On a family day out at Bumbershoot one year, it was J who asked to be taken into the mosh pit of the packed evening concert. Iâ€™m guessing there were about 25,000 people there. He was the only six year old in the mosh-pit. He was the only one under eighteen in there. His mom was reluctant at first but she eventually allowed him to be hoisted up onto my shoulders. As we walked into the crowd he wrapped his arms tightly around my face so I could only just see, his little body trembling with both fear and anticipation. Well, once he felt safe, it didnâ€™t take long for him to realize he had the best â€œseatâ€ in the house and perched up there he could see the band! J began bouncing around like a jack-rabbit no-doubt mimicking the thrashing teenagers, whilst keeping time by drumming his hands on my head, his screams and laughter ringing in my ears. We stayed there for ages and when we did return he convinced his sister to try it – heâ€™d loved it so much. She became the only four year old in the mosh-pitâ€¦ and she loved it just as much. There was a small downside to our partying, both of them did ask on the way home why girls were throwing underwear on the stage â€“ Iâ€™ve news for you, thereâ€™s no good answer for that question.
Likewise it was J who took me to school one day. Not on a parentâ€™s career day. No, of course not. I was his show-and-tell Australian. I took along maps and some books on native animals but mostly what the class wanted was to hear me talk. This was all very passÃ© to J, but he was very happy and proud anyway.
You know, I could tell hundreds of stories about J , about the day he nearly got run over; about his forays into fencing and soccer and baseball and dance (nice tights dude); about his very brief flirtation with cricket (the sport); about me throwing the baseball too hard (sorry J) ..hey but now you can catch just about anything huh? about our family trips to Ohio,San Diego and Italy; about school dances, events and trips when I chaperoned; about the day we caught the fly-ball at Safeco and watched Lou throw a classic wobbly; about how we used to sneak into the seats above first base; about how proud I was at parent/teacher meetings (J always got a good report); about my one and only baseball card, which was given to me by J â€“ my Edgar is still treasured; about how honored and touched I was to be invited to speak at his Bar Mitzvah; about his many, many wonderful qualities his intelligence, his persistence – go the Tuba, his generosity and kind nature.
But what I really want to say to J is how much of a hole there is in my life since weâ€™ve not seen each other over the past four years. I miss you. Iâ€™m sorry that relationship breakdowns suck so much. Iâ€™m sorry Iâ€™ve been all over the place. Iâ€™m sorry that I wasnâ€™t always there for you. You are very important to me and I love you. And I hope that before you leave the nest and begin your adult life we can see each other sometimes and you can tell me whatâ€™s happening with you.

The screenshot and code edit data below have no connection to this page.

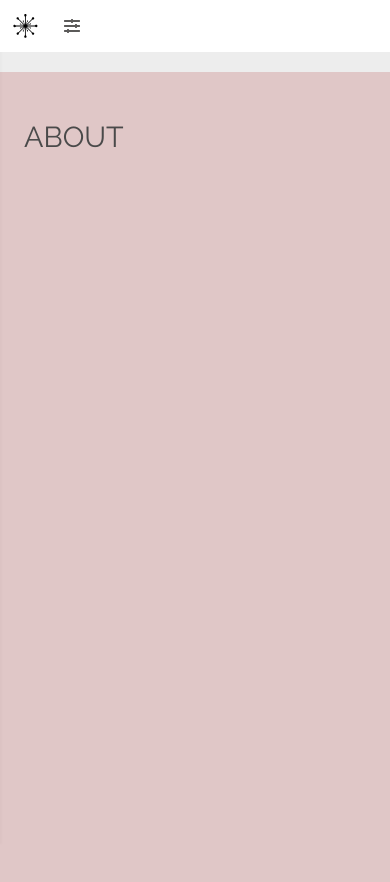
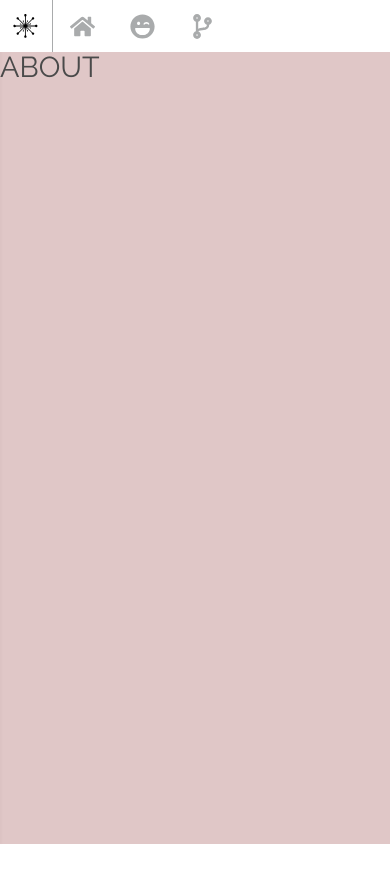
Before and after one commit to sagabob/tech-blog, a React (Create React App) app: page /about in a window 390 px wide. Shown: the top 882 px of the page. After the commit the page ends 844 px from the top, so only its background shows below. Built offline with nearby package versions, Linux system fonts and the light colour scheme.

Commit message:
work in progress

```diff
--- a/src/AppRoute.js
+++ b/src/AppRoute.js
@@ -1,23 +1,32 @@
 import logo from './assests/images/bobp_logo.svg';
 import { FontAwesomeIcon } from '@fortawesome/react-fontawesome'
-import { faHome, faLaughWink, faCodeBranch, faSlidersH } from '@fortawesome/free-solid-svg-icons'
+import { faHome, faLaughWink, faCodeBranch } from '@fortawesome/free-solid-svg-icons'
 import { selectedDarkIconColor } from './util/color'
 import { Outlet, Link } from "react-router-dom";
 
 function Navbar() {
     return (
         <>
-            <div className="navbar is-hidden-desktop is-hidden-tablet">
+            <div className="navbar is-fixed-top is-hidden-desktop is-hidden-tablet">
                 <div className="navbar-brand">
-                    <a className="navbar-item" href="home.html">
+                    <a className="navbar-item" href="/home">
                         <img src={logo} alt="logo" />
                     </a>
+                    <div className="lite-nav-bar">
+                        <ul className="icon-menu">
+                            <li>
+                                <Link to="/home"><FontAwesomeIcon icon={faHome} color={selectedDarkIconColor} /></Link>
+                            </li>
+                            <li>
+                                <Link to="/about"><FontAwesomeIcon icon={faLaughWink} color={selectedDarkIconColor}  /></Link>
+                            </li>
+                            <li>
+                            <Link to="/dashboard"><FontAwesomeIcon icon={faCodeBranch} color={selectedDarkIconColor} /></Link>
+                        </li>
+                        </ul>
+                    </div>
+                </div>
 
-                    <a id="sidebar-mode" className="navbar-item is-icon is-sidebar-toggler">
-                        <FontAwesomeIcon icon={faSlidersH} color={selectedDarkIconColor} />
-                    </a>
-
-                </div>
             </div>
             <div className="main-sidebar">
                 <div className="sidebar-brand">
--- a/src/assests/scss/saga/layouts/_layout.scss
+++ b/src/assests/scss/saga/layouts/_layout.scss
@@ -9,16 +9,15 @@ body {
     width: 100%;
     overflow: hidden;
     background: #ededed;
-    position: relative;
+
 }
 
 .app-wrapper {
     height: 100%;
-    min-height: 100vh;
-    position: relative;
+    min-height: calc(100vh);
     background: #e0c7c7;
     transition: all 0.3s;
-    padding: 3rem 1.5rem;
+
     //Background image modifier
     &.has-background-image {
         background-size: cover;
@@ -34,6 +33,4 @@ body {
         text-transform: uppercase;
     }
 
-
-
 }
--- a/src/assests/scss/saga/layouts/_navbar.scss
+++ b/src/assests/scss/saga/layouts/_navbar.scss
@@ -1,8 +1,40 @@
+.lite-nav-bar {
+    width: 80%;
+    border-left: 1px solid $title-grey;
+    min-height: 100%;
+    display: flex;
+    align-items: center;
 
-.navbar-burger:hover {
-    background-color: rgba(0, 0, 0, 0.02);
+    .icon-menu {
+        display: flex;
+        align-items: center;
+
+        li {
+            width: 50px;
+            min-height: 100%;
+            display: flex;
+            align-items: center;
+            justify-content: center;
+            margin-right: 5px;
+            margin-left: 5px;
+            a {
+                display: block;
+                max-height: 25px;
+                opacity: 1;
+
+
+                svg {
+                    color: $title-grey;
+                    height: 25px;
+                    width: 25px;
+                }
+
+                //active icon state
+                &:hover svg,
+                &.is-active svg {
+                    color: $primary;
+                }
+            }
+        }
+    }
 }
-
-.navbar-burger span {
-    background-color: $dark-text;
-}
--- a/src/assests/scss/saga/layouts/_responsive.scss
+++ b/src/assests/scss/saga/layouts/_responsive.scss
@@ -1,56 +1,22 @@
 @media only screen and (min-device-width: 1024px) and (max-device-width: 1366px) and (orientation: portrait) {
-    //Main wrapper
-    .app-wrapper {
-        .is-tablet-landscape-padded {
-            margin-left: 5.33333% !important;
-        }
-    }
+
 }
 
 @media only screen and (min-device-width: 768px) and (max-device-width: 1024px) and (orientation: landscape) {
-    //Main wrapper
-    .app-wrapper {
-        //Tablet Adjustments
-        .is-tablet-landscape-padded {
-            width: 100% !important;
-            margin: 0 !important;
-        }
 
-        .is-invoice-landscape-padded {
-            width: 100% !important;
-            margin: 0 !important;
-        }
-    }
 }
 
 @media only screen and (min-device-width: 768px) and (max-device-width: 1024px) and (orientation: portrait) {
-    //Main Sidebar
-    //Main Sidebar
-    .main-sidebar {
-        &.is-pushed-mobile {
-            transform: translateX(-100%) !important;
-        }
 
-    }
-
-    //Shop main wrapper
-    .app-wrapper {
-        margin-top: 20px !important;
-        width: 100%;
-        margin-left: 0;
-    }
 }
 
 @media (max-width: 767px) {
-
     //wrapper
     .app-wrapper {
         width: 100%;
         margin-left: 0;
-
-        &.is-mobile-mode {
-            margin-top: 10px;
-        }
+        min-height: calc(100vh - 50px);
+        margin-top: 50px;
     }
 
     .main-sidebar {
--- a/src/assests/scss/saga/layouts/_sidebar.scss
+++ b/src/assests/scss/saga/layouts/_sidebar.scss
@@ -3,7 +3,7 @@
     top: 0;
     left: 0;
     height: 100%;
-    width: 50px;
+    width: 55px;
     background-color: $white;
     box-shadow: 2px 0px 2px 0px rgba(0, 0, 0, 0.02);
     border-right: 1px solid $fade-grey;
@@ -11,8 +11,8 @@
     transition: all 0.3s;
 
     .sidebar-brand {
-        width: 50px;
-        height: 50px;
+        width: 55px;
+        height: 55px;
         display: flex;
         align-items: center;
         justify-content: center;
@@ -33,8 +33,8 @@
 
         .icon-menu {
             li {
-                width: 50px;
-                height: 50px;
+                width: 55x;
+                height: 55px;
                 display: flex;
                 align-items: center;
                 justify-content: center;
@@ -42,11 +42,8 @@
 
                 a {
                     display: block;
-                    position: relative;
-                    max-height: 20px;
-                    transform: rotate(0);
+                    max-height: 25px;
                     opacity: 1;
-                    transition: all .3s;
 
                     svg {
                         color: $title-grey;
@@ -55,22 +52,13 @@
                     }
 
                     //active icon state
-                    &:hover svg, &.is-active svg {
+                    &:hover svg,
+                    &.is-active svg {
                         color: $primary;
                     }
 
-                    //dot that informs that there are items inside the cart
 
-                    //icon toggle states
-                    &.is-opened {
-                        transform: rotate(360deg);
-                        opacity: 0;
-                    }
 
-                    &.is-inactive {
-                        transform: rotate(-360deg);
-                        opacity: 0;
-                    }
                 }
             }
         }
--- a/src/pages/About.js
+++ b/src/pages/About.js
@@ -3,8 +3,8 @@ import React from 'react'
 const About = () => {
   return (
     <>
-      <div className="container">
-        <div className="app-wrapper">
+      <div className="app-wrapper">
+        <div className="container">
           <h2>ABOUT</h2>
         </div>
       </div>
--- a/src/pages/Dashboard.js
+++ b/src/pages/Dashboard.js
@@ -4,8 +4,8 @@ import React from 'react';
 const Dashboard = () => {
     return (
         <>
-            <div className="container">
-                <div className="app-wrapper">
+            <div className="app-wrapper">
+                <div className="container">
                     <h2>DASHBOARD</h2>
                 </div>
             </div>
--- a/src/pages/Home.js
+++ b/src/pages/Home.js
@@ -3,8 +3,8 @@ import React from 'react'
 const Home = () => {
   return (
     <>
-      <div className="container">
         <div className="app-wrapper">
+        <div className="container">
           <h2>HOME</h2>
         </div>
       </div>
--- a/src/pages/NoMatch.js
+++ b/src/pages/NoMatch.js
@@ -3,8 +3,8 @@ import React from 'react'
 const NoMatch = () => {
     return (
         <>
-            <div className="container">
-                <div className="app-wrapper">
+            <div className="app-wrapper">
+                <div className="container">
                     <h2>NO MATCH</h2>
                 </div>
             </div>
```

When J and I met for the very first time at Starbucks he ran at me and leapt on me giving me the biggest bear-hug and smack on the lips. We loved each other from word go.
Me and my boys â€“ hopefully we are all Forever guys.